Third Wheel Improv put on its third annual Spare Tires Improv Festival in the Black Box Theater on Nov. 9 and 10. The festival featured all three on-campus improv groups—Third Wheel, Fruit Paunch, and Control Top—as well as visiting improv groups from various East Coast schools—NYU, Harvard, Yale, Georgetown, and Wesleyan. Each group performed a 20-minute set and were met with laughter from the audience.
Founded in 2013, Third Wheel Improv is Columbia’s newest coed long-form improv group and is responsible for organizing the festival. The Spare Tires Improv Festival is the brainchild of the previous head of Third Wheel, Aaron Fisher, CC ’18, and first took place in fall 2016—just a few days after the 2016 election. Inspired by a festival the group attended at Georgetown University, Third Wheel has been organizing its own festival with inclusivity and exposure in mind ever since. The event is free to attend and deliberately scheduled during the interim between midterms and finals. This year, the festival was organized by Emma Gold, CC ’19, and Jacob Kaplan, CC ’20, the co-heads of Third Wheel Improv.
“The whole idea is that we have it be completely free, so really there’s no reason you wouldn’t be able to see it,” said Kaplan.
The festival is a cited as a positive experience by audience members and improv groups alike.
“Festivals, especially collegiate festivals, are a great way to build community among improv groups, because by nature they are very insular and very small,” said Gold.
All three on-campus groups practice long-form improv, which involves using an audience suggestion and building a whole set off of it. Meanwhile, visiting groups often employ short-form improv or a mix of forms, which involves more game play with the audience and shorter scenes.
“All the groups on campus do some type of long-form but we all approach it in different ways,” said Gold.
Control Top is a Barnard and Columbia improv group made up of eight women and non-binary students and that specializes in montage, a longer format that involves ad-libbing sequences of scenes from a single audience suggestion. The group has participated in the festival every year since its inception.

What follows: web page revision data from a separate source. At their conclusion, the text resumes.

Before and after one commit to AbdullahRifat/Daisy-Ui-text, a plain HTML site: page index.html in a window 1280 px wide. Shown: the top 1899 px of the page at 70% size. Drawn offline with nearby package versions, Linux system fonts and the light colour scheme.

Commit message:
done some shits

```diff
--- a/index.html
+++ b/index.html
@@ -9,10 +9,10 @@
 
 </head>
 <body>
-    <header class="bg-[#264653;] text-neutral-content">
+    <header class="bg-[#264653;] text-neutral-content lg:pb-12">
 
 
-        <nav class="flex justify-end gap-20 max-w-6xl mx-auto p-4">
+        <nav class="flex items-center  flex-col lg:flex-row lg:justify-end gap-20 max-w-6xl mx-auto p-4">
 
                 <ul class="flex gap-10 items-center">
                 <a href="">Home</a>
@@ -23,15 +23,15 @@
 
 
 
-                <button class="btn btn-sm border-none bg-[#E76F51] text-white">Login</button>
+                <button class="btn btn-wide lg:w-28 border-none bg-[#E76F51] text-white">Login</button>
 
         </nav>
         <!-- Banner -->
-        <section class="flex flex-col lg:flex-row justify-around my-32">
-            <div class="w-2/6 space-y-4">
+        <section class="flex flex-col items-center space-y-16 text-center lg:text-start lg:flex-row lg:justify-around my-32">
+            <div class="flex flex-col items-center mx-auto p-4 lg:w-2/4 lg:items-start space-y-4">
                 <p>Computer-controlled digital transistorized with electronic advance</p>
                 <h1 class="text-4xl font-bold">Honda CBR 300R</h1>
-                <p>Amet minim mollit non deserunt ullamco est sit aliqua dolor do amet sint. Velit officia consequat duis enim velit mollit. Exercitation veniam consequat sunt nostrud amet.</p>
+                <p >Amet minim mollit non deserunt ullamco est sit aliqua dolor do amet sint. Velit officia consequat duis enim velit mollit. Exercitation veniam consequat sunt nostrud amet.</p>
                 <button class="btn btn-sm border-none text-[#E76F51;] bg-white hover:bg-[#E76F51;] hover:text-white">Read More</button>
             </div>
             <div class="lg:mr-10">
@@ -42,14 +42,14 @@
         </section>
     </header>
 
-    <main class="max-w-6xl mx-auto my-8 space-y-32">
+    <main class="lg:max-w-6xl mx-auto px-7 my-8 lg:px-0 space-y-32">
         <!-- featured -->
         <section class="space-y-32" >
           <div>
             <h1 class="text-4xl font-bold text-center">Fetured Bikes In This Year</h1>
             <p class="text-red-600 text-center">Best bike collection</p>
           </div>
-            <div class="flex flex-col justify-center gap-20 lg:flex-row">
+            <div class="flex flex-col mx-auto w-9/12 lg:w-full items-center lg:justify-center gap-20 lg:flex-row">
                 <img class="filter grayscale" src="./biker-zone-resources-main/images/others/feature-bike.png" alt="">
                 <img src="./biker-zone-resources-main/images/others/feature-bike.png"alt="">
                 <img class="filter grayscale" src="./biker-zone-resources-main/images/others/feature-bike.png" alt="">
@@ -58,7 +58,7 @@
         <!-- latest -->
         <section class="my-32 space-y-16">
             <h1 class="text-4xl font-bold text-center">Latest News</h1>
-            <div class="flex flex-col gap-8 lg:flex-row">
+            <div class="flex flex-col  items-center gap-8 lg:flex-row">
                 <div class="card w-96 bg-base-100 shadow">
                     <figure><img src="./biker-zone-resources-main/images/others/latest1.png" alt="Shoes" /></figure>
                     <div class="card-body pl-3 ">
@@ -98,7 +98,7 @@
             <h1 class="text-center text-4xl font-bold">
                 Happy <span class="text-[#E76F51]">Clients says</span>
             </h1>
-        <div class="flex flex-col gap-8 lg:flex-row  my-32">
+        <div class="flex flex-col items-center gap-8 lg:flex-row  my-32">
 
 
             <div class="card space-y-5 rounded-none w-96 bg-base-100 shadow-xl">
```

“We look forward to it every year because it is such a fun chance not only to watch other groups perform—other groups that we normally wouldn’t get to interact with—but also we get to socialize with them after,” said Sophia Bannister, BC ’19, the co-head of Control Top.
On the second day of the festival, Third Wheel hosted a workshop for all the groups with a professional improviser from the Upright Citizens Brigade, a well-known New York City based improv theater. Many of the improv groups that participated in the festival used forms and techniques practiced by the UCB Theater.
While the festival’s participating groups are all aiming to capture the attention and laughs of the same audience, many of the improvisers commented on the communal and supportive atmosphere of the event, as opposed to a competitive one.
“It has the potential to turn into something that could feel like a competition, but Third Wheel does a really good job of keeping it a really wonderful and a supportive place where we can all laugh together, learn from each other, and celebrate the fact that we all like to do this silly thing,” said Bannister.
Fruit Paunch, Columbia’s oldest improv group—founded by Jenny Slate, CC ’04—has also participated in the festival every year. This close-knit group uses an improv form employed by the Upright Citizens Brigade known as the Harold. It is a structured form of improv that has a specific order of scenes and games, though the group admits to following it loosely. Jordan Allyn, BC ’20, a co-head of Fruit Paunch, spoke of the supportive nature of the medium of improvised comedy.
“Improv is really such a group mentality. … There is no hierarchy, and it’s just all about we are equal and we are here to only make each other look better—it’s so not about me, it’s so about you and us,” said Allyn.
The Spare Tires Improv festival is an opportunity for comedic exploration both by the audience and the improvisers. Third Wheel Improv organizes this comedic event nearly a year in advance, and its efforts show in the performances, smiles, and laughs had by all.
“You just want people to laugh at an improv show, there’s no other way you want people to respond, you want the laughs,” said Gold.